**THE PROBLEM**:
Pull out each line of the data that includes the word "changed".

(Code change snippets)
• • • • • • •

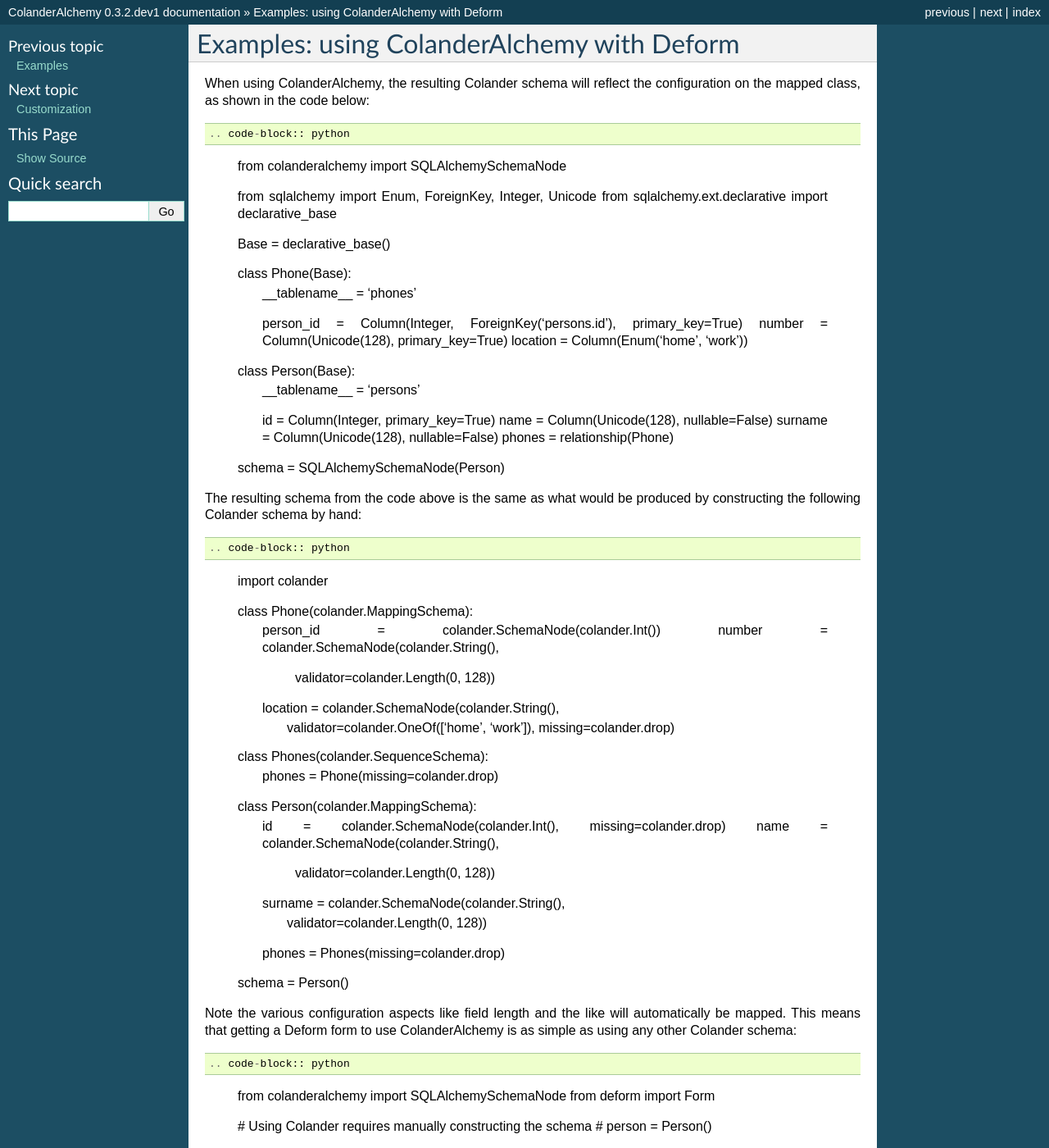
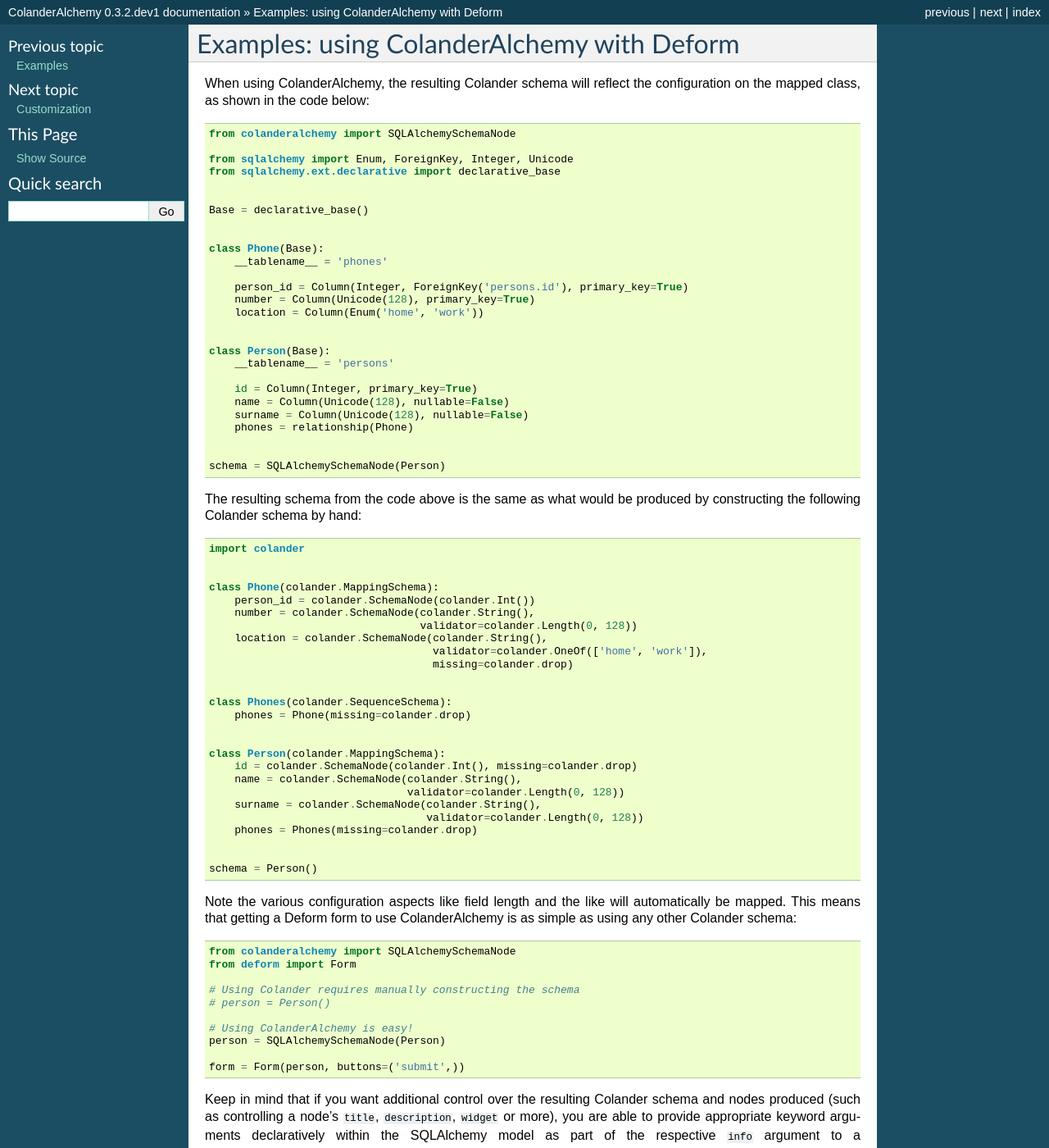
Before and after one commit to stefanofontanelli/ColanderAlchemy, a Sphinx documentation site: the page built from docs/source/deform.rst, in a window 1280 px wide and 1400 px high. Shown: the whole window at 82% size. Built offline with Sphinx 7.4.7, drawn with Linux system fonts in a browser that asks for light colours; some of the changed text lies outside the part shown.

Commit message:
fix rendering of code blocks

```diff
--- a/docs/source/deform.rst
+++ b/docs/source/deform.rst
@@ -4,7 +4,7 @@
 ===========================================
 
 When using ColanderAlchemy, the resulting Colander schema will
-reflect the configuration on the mapped class, as shown in the code below::
+reflect the configuration on the mapped class, as shown in the code below:
 
 .. code-block:: python
 
@@ -37,7 +37,7 @@
     schema = SQLAlchemySchemaNode(Person)
 
 The resulting schema from the code above is the same as what would
-be produced by constructing the following Colander schema by hand::
+be produced by constructing the following Colander schema by hand:
 
 .. code-block:: python
 
```
Also changed, not shown: other parts of docs/source/deform.rst (+1 -1 lines).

• • • • • • •

**REPLY**:
Before and after one commit to stefanofontanelli/ColanderAlchemy, a Sphinx documentation site: the page built from docs/source/deform.rst, in a window 1280 px wide and 1400 px high. Shown: the whole window at 82% size. Built offline with Sphinx 7.4.7, drawn with Linux system fonts in a browser that asks for light colours; some of the changed text lies outside the part shown.
Also changed, not shown: other parts of docs/source/deform.rst (+1 -1 lines).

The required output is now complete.